-- What to do --
Looking at the data below, state how many lines contain "index". No other words are wanted.

▬▬▬▬▬▬

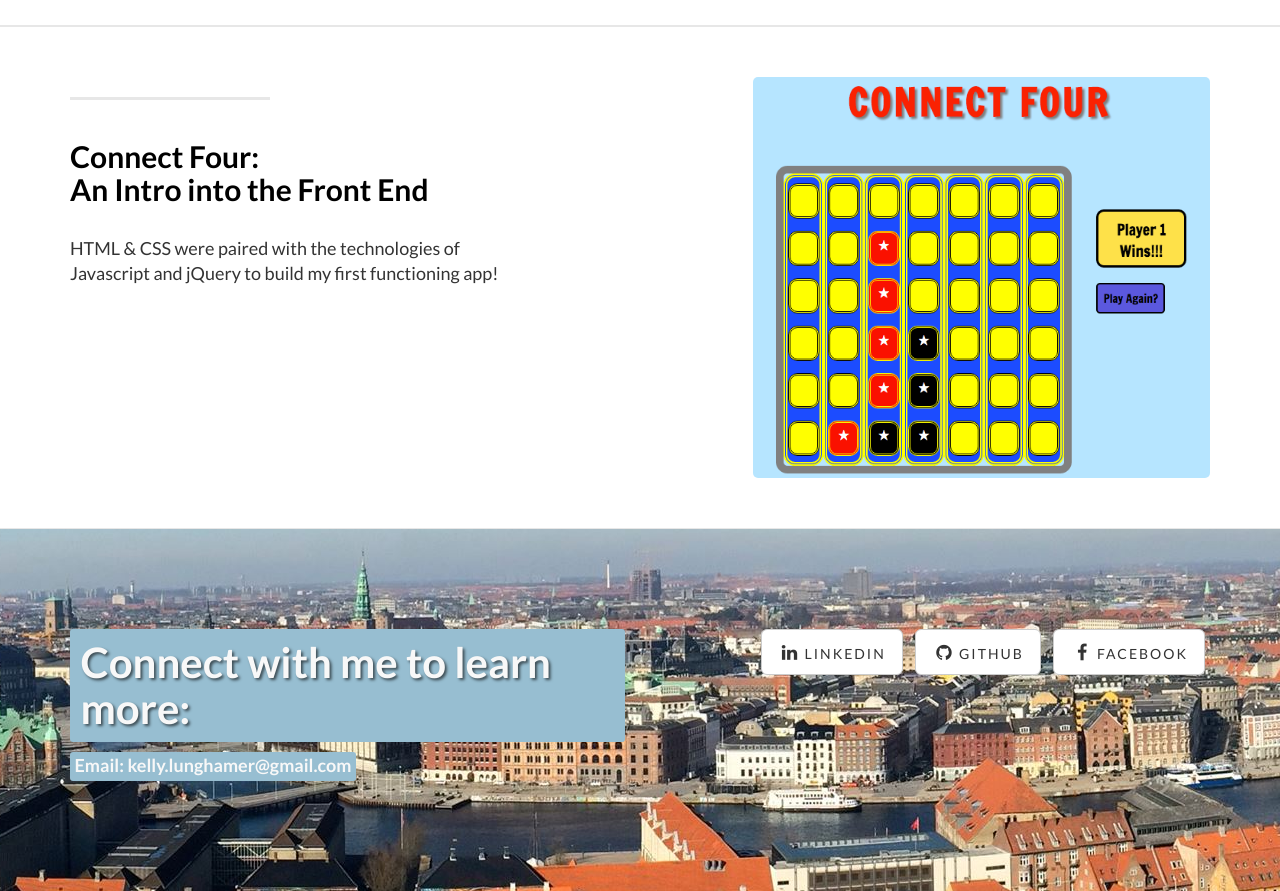
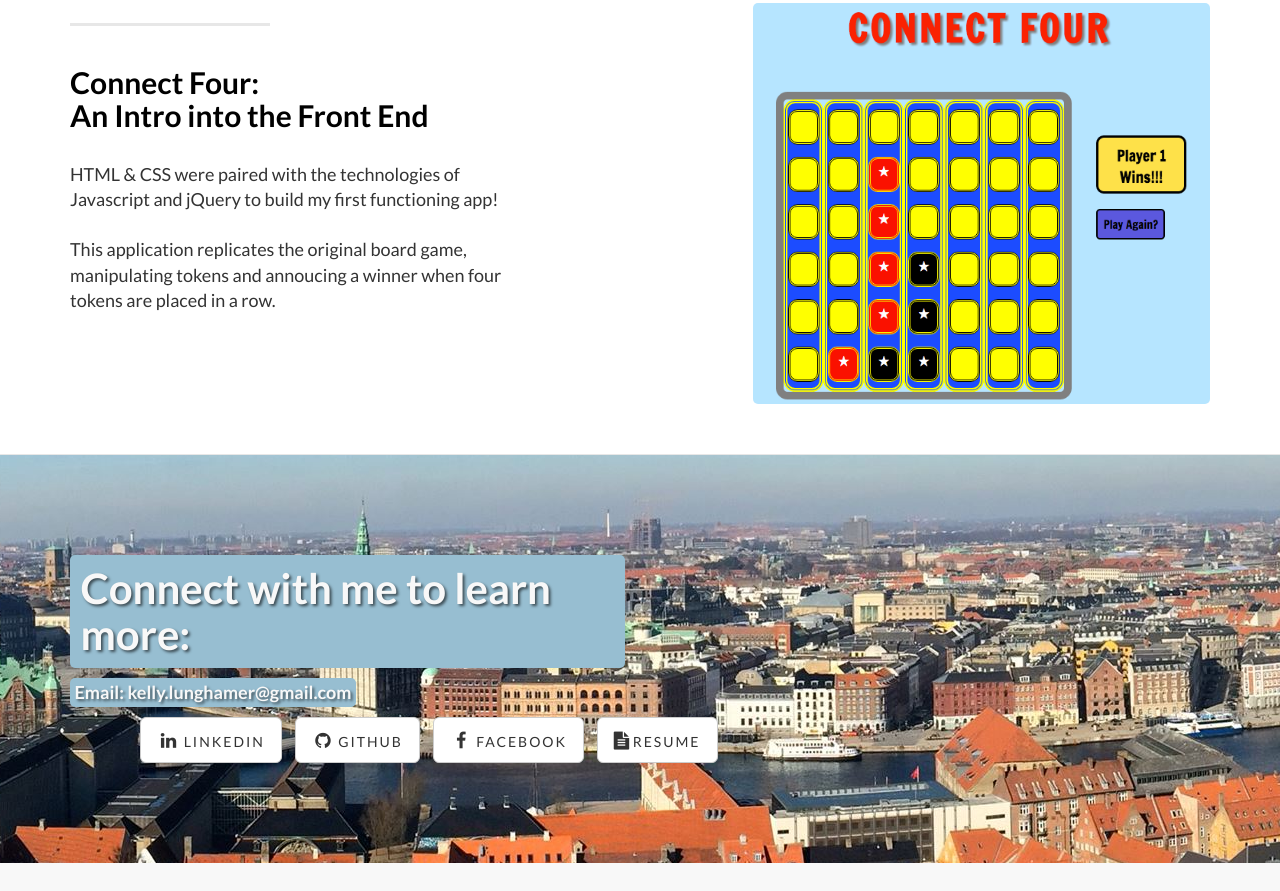
Before and after one commit to klunghamer/MyWebsite, a plain HTML site: page index.html in a window 1280 px wide. Shown: the part 1728-2619 px from the top of the page. Drawn offline with Linux system fonts and the light colour scheme; files that its build step writes are made by us from their sources.

Commit message:
Added content and resume button

```diff
--- a/custom.css
+++ b/custom.css
@@ -14,12 +14,15 @@
   background: url('./pics/copenhagen.jpg') no-repeat center center;
 }
 
-#contrast {
-  /*text-shadow: 4px 4px 5px rgba(0,0,0,0.9)*/
+.contrast {
   background-color: #97BED1;
   padding: .25em;
-  border-radius: 3px;
+  border-radius: 5px;
   display: inline-block;
+}
+
+.email {
+  text-shadow: 2px 2px 3px rgba(0,0,0,0.6);
 }
 
 .project-link {
@@ -29,10 +32,3 @@
   text-decoration: none;
   color: black;
 }
-
-
-@media (min-width: 786px) {
-  .kelly {
-    margin-top: 7em;
-  }
-}
--- a/index.html
+++ b/index.html
@@ -83,6 +83,9 @@
                             <li>
                                 <a href="https://www.facebook.com/klunghamer" class="btn btn-default btn-lg"><i class="fa fa-facebook fa-fw"></i> <span class="network-name">Facebook</span></a>
                             </li>
+                            <li>
+                                <a href="https://drive.google.com/file/d/0B0Xym31FXXkZOFNraWttMmpqS2s/view?usp=sharing" class="btn btn-default btn-lg"><i class="fa fa-file-text" aria-hidden="true"></i> <span class="network-name">Resume</span></a>
+                            </li>
                         </ul>
                     </div>
                 </div>
@@ -103,7 +106,7 @@
                   <h1>About Me!</h1>
                     <hr class="section-heading-spacer">
                     <div class="clearfix"></div>
-                    <p class="lead">As a web developer, I approach problems with a fresh perspective, pulling information from every available resource in order to improve myself with every challenge. I have a curious energy about programming, which allows me to be resilient and dedicated towards my projects. After graduating from the University of Michigan with a B.S. in Biopsychology, Cognition and Neuroscience, I am excited learn more about all aspects of web development and growing tech field. I am bright-eyed and eager to implement different coding languages into my projects, and always looking to improve my coding skills.</p>
+                    <p class="lead">I have a curious energy about programming, and I strive to always improve.  With a background in neuroscience, I know the importance of an open mind and the lessons learned from new challenges. This mindset makes me resilient and dedicated towards my projects, and gives me the tools to produce incredible work. I am a current remote student at General Assembly WDI, and I am very excited to jump-start my web dev career following my graduation in November 2016.</p>
                 </div>
 
                 <div class="col-lg-5 col-sm-pull-6  col-sm-6">
@@ -125,7 +128,7 @@
                     <hr class="section-heading-spacer">
                     <div class="clearfix"></div>
                     <a class="project-link" href="https://customclosets.herokuapp.com/"><h2 class="section-heading">Custom Closets</h2></a>
-                    <p class="lead">This application allows users to login, add photos, and manage their personal closets while giving them the capability to navigate through other users’ closets.<br>TECH: MongoDB, Node.js, Mongoose, Javascript</p>
+                    <p class="lead">This application allows users to login, add photos, and manage their personal closets while giving them the capability to navigate through other users’ closets.<br><strong>TECH:</strong> MongoDB, Mongoose, Node.js, Express, Javascript</p>
                 </div>
                 <div class="col-lg-5 col-sm-pull-6  col-sm-6">
                     <a href="https://customclosets.herokuapp.com/"><img class="img-responsive" src="./pics/customclosetspic.png" alt=""></a>
@@ -144,7 +147,7 @@
                     <hr class="section-heading-spacer">
                     <div class="clearfix"></div>
                     <a class="project-link" href="https://klunghamer.github.io/Connect-Four/"><h2 class="section-heading">Connect Four:<br>An Intro into the Front End</h2></a>
-                    <p class="lead">HTML & CSS were paired with the technologies of Javascript and jQuery to build my first functioning app!</p>
+                    <p class="lead">HTML & CSS were paired with the technologies of Javascript and jQuery to build my first functioning app!<br><br>This application replicates the original board game, manipulating tokens and annoucing a winner when four tokens are placed in a row.</p>
                 </div>
                 <div class="col-lg-5 col-lg-offset-2 col-sm-6">
                     <a href="https://klunghamer.github.io/Connect-Four/"><img class="img-responsive" src="./pics/connectfour.png" alt=""></a>
@@ -182,12 +185,16 @@
     <div class="banner">
 
         <div class="container">
-
             <div class="row">
-                <div class="col-lg-6">
-                    <h2 id="contrast">Connect with me to learn more:</h2>
-                </div>
-                <div class="col-lg-6">
+              <div class="col-lg-6 col-md-12">
+                  <h2 class="contrast">Connect with me to learn more:</h2>
+              </div>
+              <div class="col-lg-12 col-md-12">
+                  <h4 class="contrast email">Email: kelly.lunghamer@gmail.com</h2>
+              </div>
+            </div>
+            <div class="row">
+                <div class="col-lg-7">
                     <ul class="list-inline banner-social-buttons">
                       <li>
                           <a href="https://www.linkedin.com/in/kellylunghamer" class="btn btn-default btn-lg"><i class="fa fa-linkedin fa-fw"></i> <span class="network-name">Linkedin</span></a>
@@ -199,11 +206,12 @@
                       <li>
                           <a href="https://www.facebook.com/klunghamer" class="btn btn-default btn-lg"><i class="fa fa-facebook fa-fw"></i> <span class="network-name">Facebook</span></a>
                       </li>
+                      <li>
+                          <a href="https://drive.google.com/file/d/0B0Xym31FXXkZOFNraWttMmpqS2s/view?usp=sharing" class="btn btn-default btn-lg"><i class="fa fa-file-text" aria-hidden="true"></i> <span class="network-name">Resume</span></a>
+                      </li>
                     </ul>
-                </div><br>
-                <div class="col-lg-12">
-                    <h4 id="contrast">Email: kelly.lunghamer@gmail.com</h2>
                 </div>
+
             </div>
 
         </div>
```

▬▬▬▬▬▬

-- Your solution --
3